Would you return the listing exactly as written, apart from its pictures?

====== EXERCISE INPUT ======

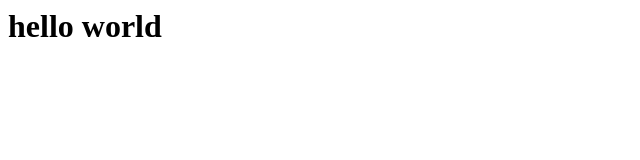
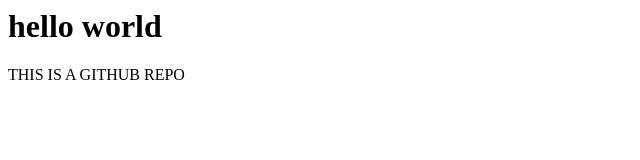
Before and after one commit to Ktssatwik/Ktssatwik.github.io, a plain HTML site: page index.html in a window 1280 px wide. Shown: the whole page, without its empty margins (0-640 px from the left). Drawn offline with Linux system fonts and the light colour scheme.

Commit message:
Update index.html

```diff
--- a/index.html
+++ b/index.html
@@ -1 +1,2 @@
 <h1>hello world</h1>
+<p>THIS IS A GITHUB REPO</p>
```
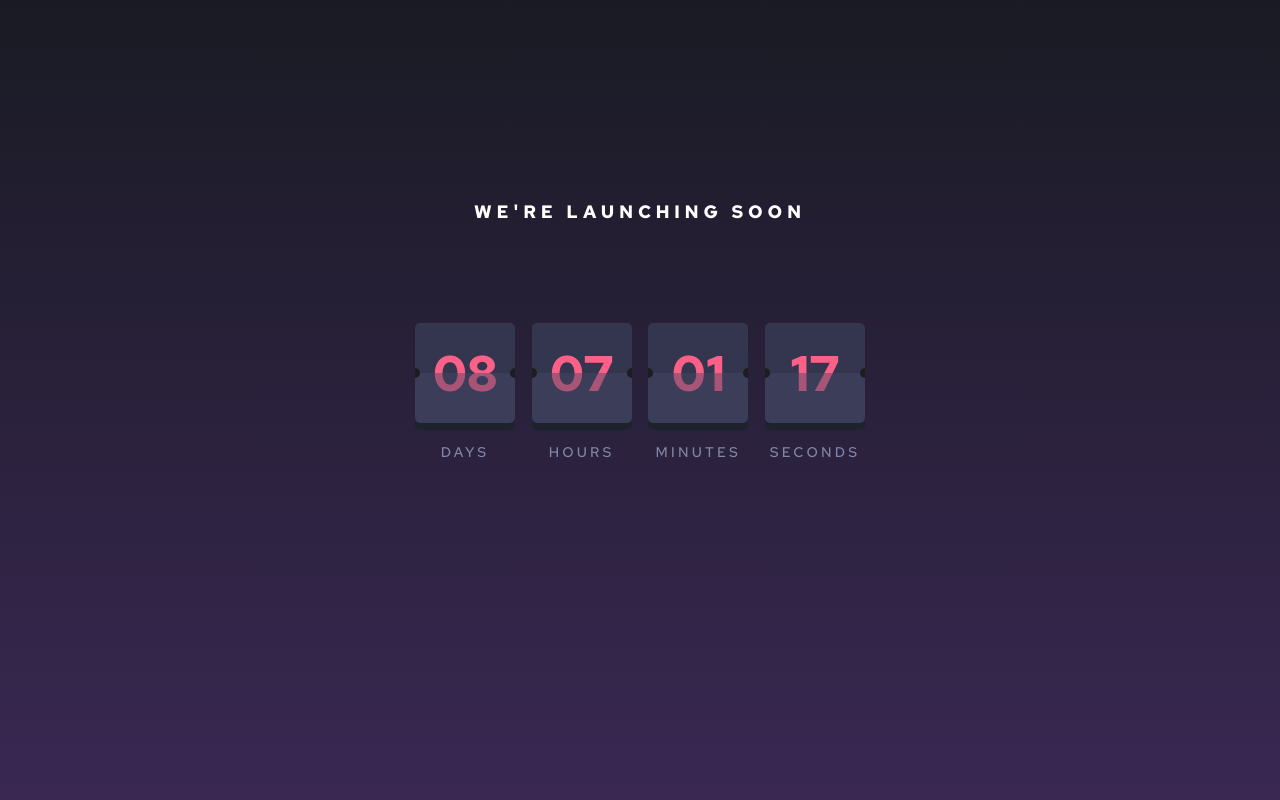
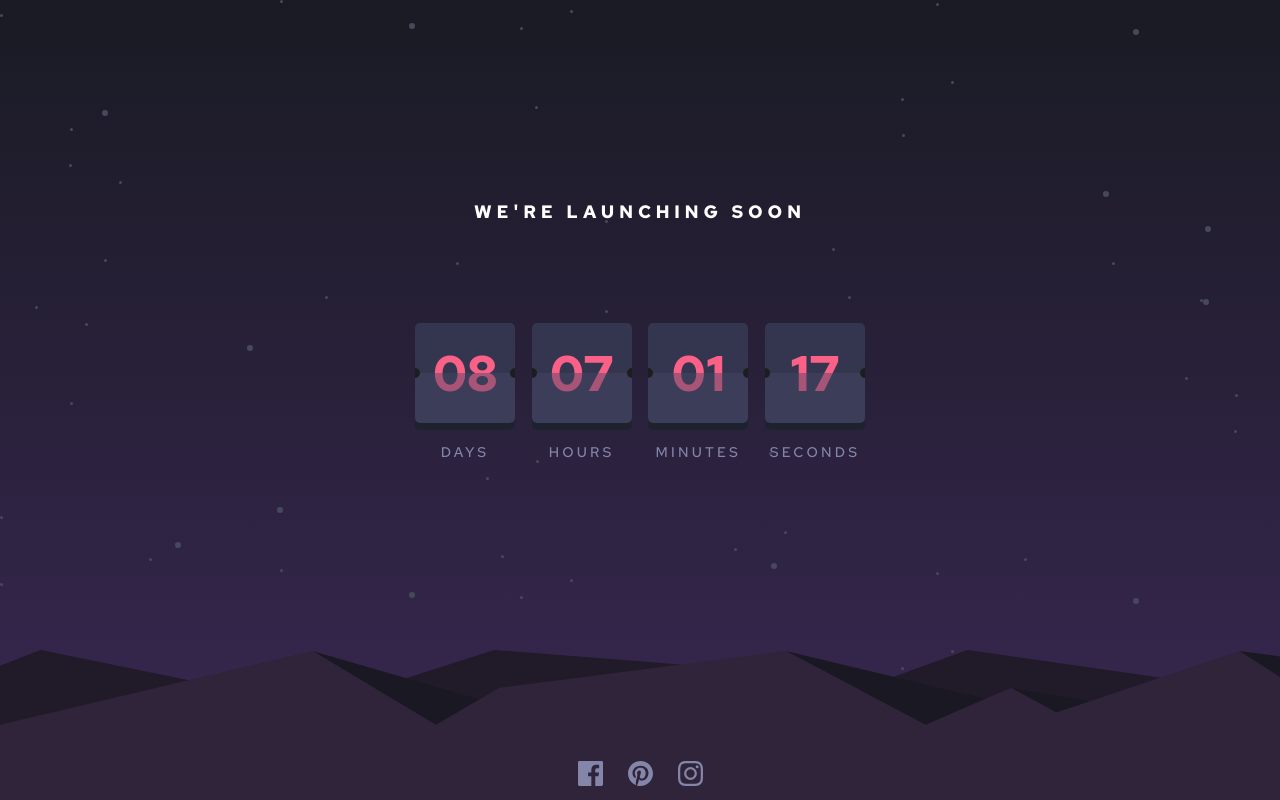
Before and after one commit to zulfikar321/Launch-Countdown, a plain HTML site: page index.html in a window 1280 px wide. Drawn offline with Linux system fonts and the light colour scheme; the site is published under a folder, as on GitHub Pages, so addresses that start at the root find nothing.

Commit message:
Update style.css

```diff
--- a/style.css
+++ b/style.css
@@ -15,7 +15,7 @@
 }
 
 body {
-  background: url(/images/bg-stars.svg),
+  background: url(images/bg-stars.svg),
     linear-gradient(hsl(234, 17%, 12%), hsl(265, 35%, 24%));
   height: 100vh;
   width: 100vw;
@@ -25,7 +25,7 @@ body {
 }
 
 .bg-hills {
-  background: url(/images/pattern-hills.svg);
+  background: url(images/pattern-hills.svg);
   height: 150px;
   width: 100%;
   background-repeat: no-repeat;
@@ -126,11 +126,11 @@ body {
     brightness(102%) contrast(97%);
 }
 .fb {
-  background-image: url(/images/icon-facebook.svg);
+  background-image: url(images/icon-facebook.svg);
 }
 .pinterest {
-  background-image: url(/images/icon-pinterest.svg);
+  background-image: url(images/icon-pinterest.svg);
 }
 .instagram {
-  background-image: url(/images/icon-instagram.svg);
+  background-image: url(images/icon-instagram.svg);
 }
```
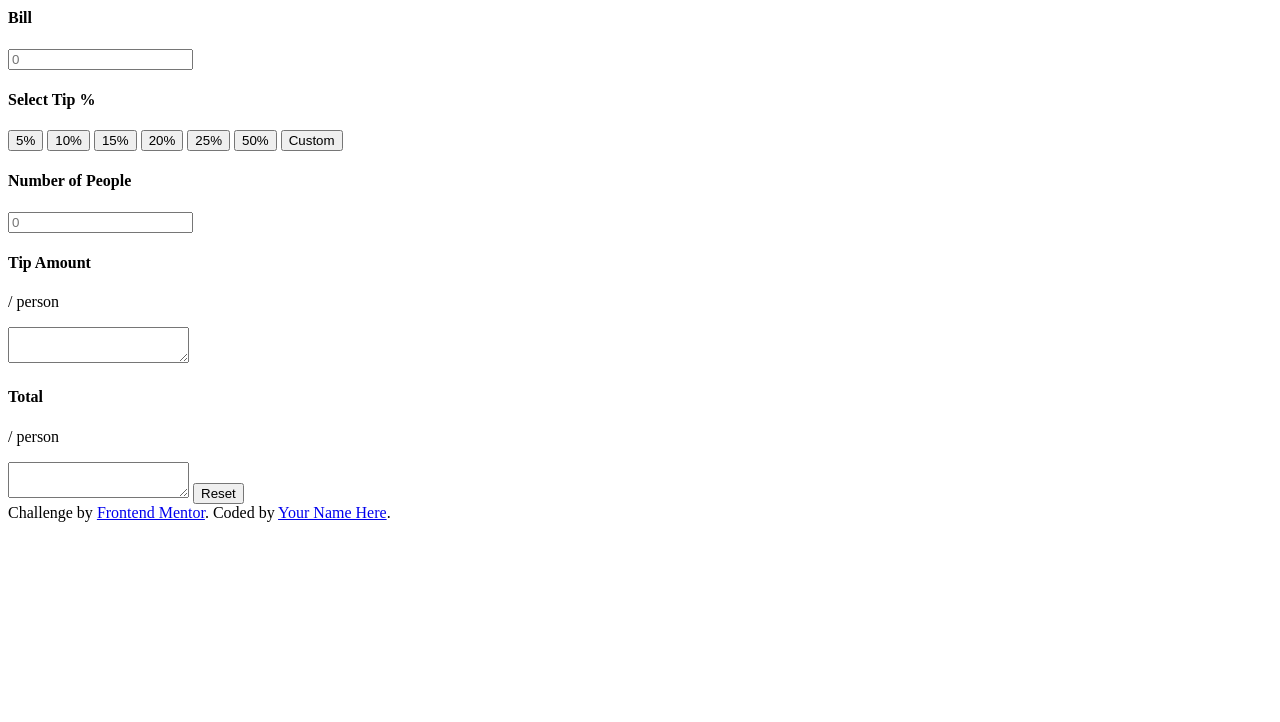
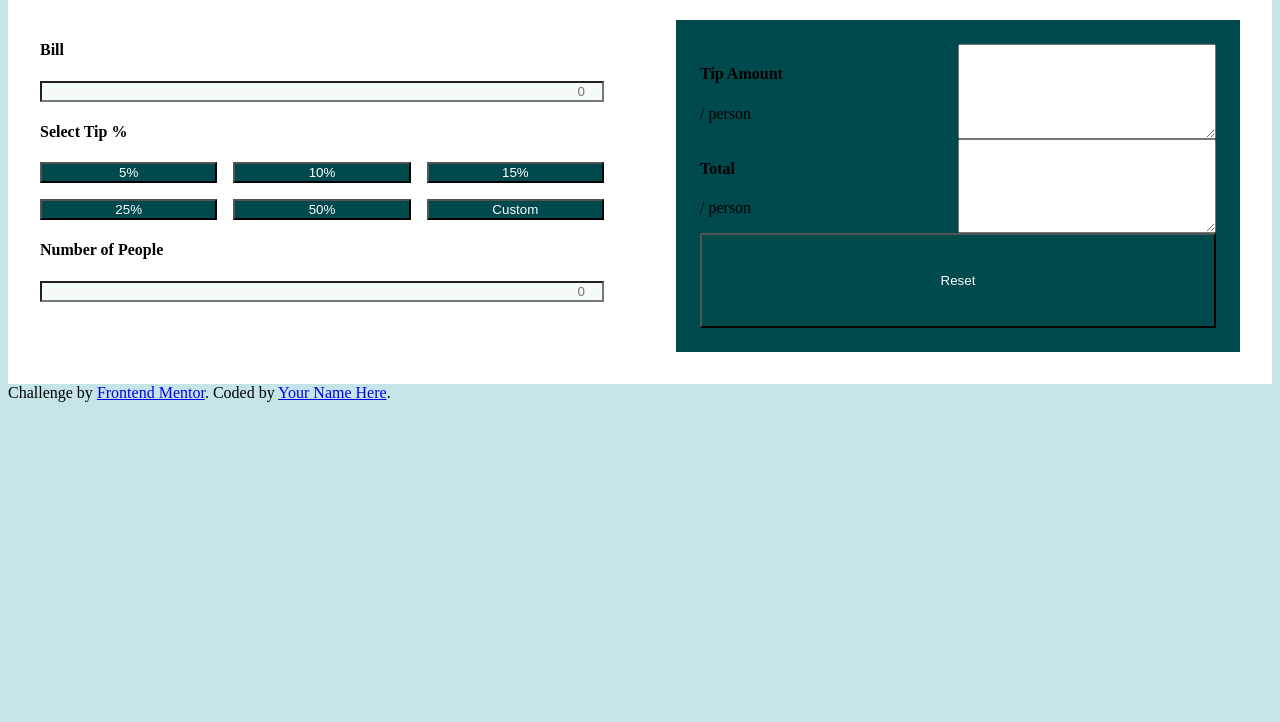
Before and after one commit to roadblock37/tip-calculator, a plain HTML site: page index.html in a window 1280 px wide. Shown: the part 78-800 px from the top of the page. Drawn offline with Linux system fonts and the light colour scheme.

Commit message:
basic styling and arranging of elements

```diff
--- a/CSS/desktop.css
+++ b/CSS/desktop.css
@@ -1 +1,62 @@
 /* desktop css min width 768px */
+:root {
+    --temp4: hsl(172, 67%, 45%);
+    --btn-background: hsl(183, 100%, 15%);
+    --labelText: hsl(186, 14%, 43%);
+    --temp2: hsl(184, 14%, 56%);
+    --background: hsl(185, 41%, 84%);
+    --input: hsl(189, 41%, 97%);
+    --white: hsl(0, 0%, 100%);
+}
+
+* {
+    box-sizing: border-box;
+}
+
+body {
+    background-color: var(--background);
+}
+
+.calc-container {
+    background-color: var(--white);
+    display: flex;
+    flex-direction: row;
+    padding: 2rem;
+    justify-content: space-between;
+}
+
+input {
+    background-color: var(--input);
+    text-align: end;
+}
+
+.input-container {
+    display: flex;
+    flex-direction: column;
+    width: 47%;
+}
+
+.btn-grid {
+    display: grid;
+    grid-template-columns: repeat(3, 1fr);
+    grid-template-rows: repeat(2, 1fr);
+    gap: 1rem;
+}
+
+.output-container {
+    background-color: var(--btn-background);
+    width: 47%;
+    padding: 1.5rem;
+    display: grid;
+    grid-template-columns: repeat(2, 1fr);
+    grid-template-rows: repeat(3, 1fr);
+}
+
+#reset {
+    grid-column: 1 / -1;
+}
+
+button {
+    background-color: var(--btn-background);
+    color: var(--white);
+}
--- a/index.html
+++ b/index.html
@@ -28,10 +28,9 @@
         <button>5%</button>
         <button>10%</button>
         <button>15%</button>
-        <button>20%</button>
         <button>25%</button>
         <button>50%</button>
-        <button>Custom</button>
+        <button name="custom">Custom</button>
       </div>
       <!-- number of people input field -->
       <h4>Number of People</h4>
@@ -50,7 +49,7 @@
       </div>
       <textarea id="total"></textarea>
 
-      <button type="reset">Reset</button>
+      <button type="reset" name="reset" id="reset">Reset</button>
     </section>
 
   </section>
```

======

### TASK SOLUTION
Before and after one commit to Ktssatwik/Ktssatwik.github.io, a plain HTML site: page index.html in a window 1280 px wide. Shown: the whole page, without its empty margins (0-640 px from the left). Drawn offline with Linux system fonts and the light colour scheme.

Commit message:
Update index.html

```diff
--- a/index.html
+++ b/index.html
@@ -1 +1,2 @@
 <h1>hello world</h1>
+<p>THIS IS A GITHUB REPO</p>
```
Before and after one commit to zulfikar321/Launch-Countdown, a plain HTML site: page index.html in a window 1280 px wide. Drawn offline with Linux system fonts and the light colour scheme; the site is published under a folder, as on GitHub Pages, so addresses that start at the root find nothing.

Commit message:
Update style.css

```diff
--- a/style.css
+++ b/style.css
@@ -15,7 +15,7 @@
 }
 
 body {
-  background: url(/images/bg-stars.svg),
+  background: url(images/bg-stars.svg),
     linear-gradient(hsl(234, 17%, 12%), hsl(265, 35%, 24%));
   height: 100vh;
   width: 100vw;
@@ -25,7 +25,7 @@ body {
 }
 
 .bg-hills {
-  background: url(/images/pattern-hills.svg);
+  background: url(images/pattern-hills.svg);
   height: 150px;
   width: 100%;
   background-repeat: no-repeat;
@@ -126,11 +126,11 @@ body {
     brightness(102%) contrast(97%);
 }
 .fb {
-  background-image: url(/images/icon-facebook.svg);
+  background-image: url(images/icon-facebook.svg);
 }
 .pinterest {
-  background-image: url(/images/icon-pinterest.svg);
+  background-image: url(images/icon-pinterest.svg);
 }
 .instagram {
-  background-image: url(/images/icon-instagram.svg);
+  background-image: url(images/icon-instagram.svg);
 }
```
Before and after one commit to roadblock37/tip-calculator, a plain HTML site: page index.html in a window 1280 px wide. Shown: the part 78-800 px from the top of the page. Drawn offline with Linux system fonts and the light colour scheme.

Commit message:
basic styling and arranging of elements

```diff
--- a/CSS/desktop.css
+++ b/CSS/desktop.css
@@ -1 +1,62 @@
 /* desktop css min width 768px */
+:root {
+    --temp4: hsl(172, 67%, 45%);
+    --btn-background: hsl(183, 100%, 15%);
+    --labelText: hsl(186, 14%, 43%);
+    --temp2: hsl(184, 14%, 56%);
+    --background: hsl(185, 41%, 84%);
+    --input: hsl(189, 41%, 97%);
+    --white: hsl(0, 0%, 100%);
+}
+
+* {
+    box-sizing: border-box;
+}
+
+body {
+    background-color: var(--background);
+}
+
+.calc-container {
+    background-color: var(--white);
+    display: flex;
+    flex-direction: row;
+    padding: 2rem;
+    justify-content: space-between;
+}
+
+input {
+    background-color: var(--input);
+    text-align: end;
+}
+
+.input-container {
+    display: flex;
+    flex-direction: column;
+    width: 47%;
+}
+
+.btn-grid {
+    display: grid;
+    grid-template-columns: repeat(3, 1fr);
+    grid-template-rows: repeat(2, 1fr);
+    gap: 1rem;
+}
+
+.output-container {
+    background-color: var(--btn-background);
+    width: 47%;
+    padding: 1.5rem;
+    display: grid;
+    grid-template-columns: repeat(2, 1fr);
+    grid-template-rows: repeat(3, 1fr);
+}
+
+#reset {
+    grid-column: 1 / -1;
+}
+
+button {
+    background-color: var(--btn-background);
+    color: var(--white);
+}
--- a/index.html
+++ b/index.html
@@ -28,10 +28,9 @@
         <button>5%</button>
         <button>10%</button>
         <button>15%</button>
-        <button>20%</button>
         <button>25%</button>
         <button>50%</button>
-        <button>Custom</button>
+        <button name="custom">Custom</button>
       </div>
       <!-- number of people input field -->
       <h4>Number of People</h4>
@@ -50,7 +49,7 @@
       </div>
       <textarea id="total"></textarea>
 
-      <button type="reset">Reset</button>
+      <button type="reset" name="reset" id="reset">Reset</button>
     </section>
 
   </section>
```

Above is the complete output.